◆ **Task description**
Your job is to copy all the entries precisely as they stand.

[Change detection outputs]
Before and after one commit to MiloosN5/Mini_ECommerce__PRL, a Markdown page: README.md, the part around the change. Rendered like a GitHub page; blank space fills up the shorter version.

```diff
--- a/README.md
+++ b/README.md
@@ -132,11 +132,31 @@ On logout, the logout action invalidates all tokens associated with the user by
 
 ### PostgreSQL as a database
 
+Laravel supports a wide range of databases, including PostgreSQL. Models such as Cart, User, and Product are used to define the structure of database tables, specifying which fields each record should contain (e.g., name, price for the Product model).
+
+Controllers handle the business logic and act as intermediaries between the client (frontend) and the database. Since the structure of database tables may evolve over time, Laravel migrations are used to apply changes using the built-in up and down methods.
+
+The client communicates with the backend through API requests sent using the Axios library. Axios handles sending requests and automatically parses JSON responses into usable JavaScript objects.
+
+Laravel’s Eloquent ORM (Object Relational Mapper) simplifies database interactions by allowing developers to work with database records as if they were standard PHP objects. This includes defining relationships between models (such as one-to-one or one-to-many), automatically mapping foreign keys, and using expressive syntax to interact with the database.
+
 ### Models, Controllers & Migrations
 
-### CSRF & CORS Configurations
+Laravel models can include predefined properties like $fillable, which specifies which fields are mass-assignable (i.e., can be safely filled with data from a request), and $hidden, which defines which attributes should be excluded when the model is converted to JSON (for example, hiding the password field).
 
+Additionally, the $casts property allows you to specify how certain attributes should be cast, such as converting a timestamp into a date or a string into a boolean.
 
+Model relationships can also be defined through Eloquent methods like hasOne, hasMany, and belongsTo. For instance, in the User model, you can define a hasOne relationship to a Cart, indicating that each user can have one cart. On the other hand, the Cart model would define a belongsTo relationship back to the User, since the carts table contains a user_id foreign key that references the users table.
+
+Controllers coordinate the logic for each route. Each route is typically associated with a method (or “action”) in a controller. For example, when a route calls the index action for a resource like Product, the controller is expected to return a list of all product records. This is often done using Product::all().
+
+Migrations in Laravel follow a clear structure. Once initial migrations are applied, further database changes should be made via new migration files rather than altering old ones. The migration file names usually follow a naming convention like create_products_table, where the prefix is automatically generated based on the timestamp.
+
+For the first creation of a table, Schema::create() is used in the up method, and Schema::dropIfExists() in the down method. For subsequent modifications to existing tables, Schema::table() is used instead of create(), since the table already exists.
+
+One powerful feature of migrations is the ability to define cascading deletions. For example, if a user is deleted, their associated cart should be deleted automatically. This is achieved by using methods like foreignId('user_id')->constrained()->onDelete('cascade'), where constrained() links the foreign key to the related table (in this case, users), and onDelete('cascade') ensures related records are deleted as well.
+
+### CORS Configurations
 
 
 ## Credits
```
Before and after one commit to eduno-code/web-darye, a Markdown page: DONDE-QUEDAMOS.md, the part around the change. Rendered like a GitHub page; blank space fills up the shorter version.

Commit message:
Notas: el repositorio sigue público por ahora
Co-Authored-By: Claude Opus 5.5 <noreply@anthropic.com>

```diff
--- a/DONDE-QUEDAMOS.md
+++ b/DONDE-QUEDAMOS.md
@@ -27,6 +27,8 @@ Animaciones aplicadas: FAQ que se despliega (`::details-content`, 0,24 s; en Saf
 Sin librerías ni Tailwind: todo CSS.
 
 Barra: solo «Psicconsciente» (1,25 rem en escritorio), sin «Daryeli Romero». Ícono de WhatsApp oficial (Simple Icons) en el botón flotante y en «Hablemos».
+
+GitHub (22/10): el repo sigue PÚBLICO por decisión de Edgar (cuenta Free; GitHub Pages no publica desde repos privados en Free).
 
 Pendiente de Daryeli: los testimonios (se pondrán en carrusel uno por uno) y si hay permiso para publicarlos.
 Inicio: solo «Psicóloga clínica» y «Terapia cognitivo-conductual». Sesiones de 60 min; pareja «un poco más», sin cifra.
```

◆ **Task response**
Before and after one commit to MiloosN5/Mini_ECommerce__PRL, a Markdown page: README.md, the part around the change. Rendered like a GitHub page; blank space fills up the shorter version.

```diff
--- a/README.md
+++ b/README.md
@@ -132,11 +132,31 @@ On logout, the logout action invalidates all tokens associated with the user by
 
 ### PostgreSQL as a database
 
+Laravel supports a wide range of databases, including PostgreSQL. Models such as Cart, User, and Product are used to define the structure of database tables, specifying which fields each record should contain (e.g., name, price for the Product model).
+
+Controllers handle the business logic and act as intermediaries between the client (frontend) and the database. Since the structure of database tables may evolve over time, Laravel migrations are used to apply changes using the built-in up and down methods.
+
+The client communicates with the backend through API requests sent using the Axios library. Axios handles sending requests and automatically parses JSON responses into usable JavaScript objects.
+
+Laravel’s Eloquent ORM (Object Relational Mapper) simplifies database interactions by allowing developers to work with database records as if they were standard PHP objects. This includes defining relationships between models (such as one-to-one or one-to-many), automatically mapping foreign keys, and using expressive syntax to interact with the database.
+
 ### Models, Controllers & Migrations
 
-### CSRF & CORS Configurations
+Laravel models can include predefined properties like $fillable, which specifies which fields are mass-assignable (i.e., can be safely filled with data from a request), and $hidden, which defines which attributes should be excluded when the model is converted to JSON (for example, hiding the password field).
 
+Additionally, the $casts property allows you to specify how certain attributes should be cast, such as converting a timestamp into a date or a string into a boolean.
 
+Model relationships can also be defined through Eloquent methods like hasOne, hasMany, and belongsTo. For instance, in the User model, you can define a hasOne relationship to a Cart, indicating that each user can have one cart. On the other hand, the Cart model would define a belongsTo relationship back to the User, since the carts table contains a user_id foreign key that references the users table.
+
+Controllers coordinate the logic for each route. Each route is typically associated with a method (or “action”) in a controller. For example, when a route calls the index action for a resource like Product, the controller is expected to return a list of all product records. This is often done using Product::all().
+
+Migrations in Laravel follow a clear structure. Once initial migrations are applied, further database changes should be made via new migration files rather than altering old ones. The migration file names usually follow a naming convention like create_products_table, where the prefix is automatically generated based on the timestamp.
+
+For the first creation of a table, Schema::create() is used in the up method, and Schema::dropIfExists() in the down method. For subsequent modifications to existing tables, Schema::table() is used instead of create(), since the table already exists.
+
+One powerful feature of migrations is the ability to define cascading deletions. For example, if a user is deleted, their associated cart should be deleted automatically. This is achieved by using methods like foreignId('user_id')->constrained()->onDelete('cascade'), where constrained() links the foreign key to the related table (in this case, users), and onDelete('cascade') ensures related records are deleted as well.
+
+### CORS Configurations
 
 
 ## Credits
```
Before and after one commit to eduno-code/web-darye, a Markdown page: DONDE-QUEDAMOS.md, the part around the change. Rendered like a GitHub page; blank space fills up the shorter version.

Commit message:
Notas: el repositorio sigue público por ahora
Co-Authored-By: Claude Opus 5.5 <noreply@anthropic.com>

```diff
--- a/DONDE-QUEDAMOS.md
+++ b/DONDE-QUEDAMOS.md
@@ -27,6 +27,8 @@ Animaciones aplicadas: FAQ que se despliega (`::details-content`, 0,24 s; en Saf
 Sin librerías ni Tailwind: todo CSS.
 
 Barra: solo «Psicconsciente» (1,25 rem en escritorio), sin «Daryeli Romero». Ícono de WhatsApp oficial (Simple Icons) en el botón flotante y en «Hablemos».
+
+GitHub (22/10): el repo sigue PÚBLICO por decisión de Edgar (cuenta Free; GitHub Pages no publica desde repos privados en Free).
 
 Pendiente de Daryeli: los testimonios (se pondrán en carrusel uno por uno) y si hay permiso para publicarlos.
 Inicio: solo «Psicóloga clínica» y «Terapia cognitivo-conductual». Sesiones de 60 min; pareja «un poco más», sin cifra.
```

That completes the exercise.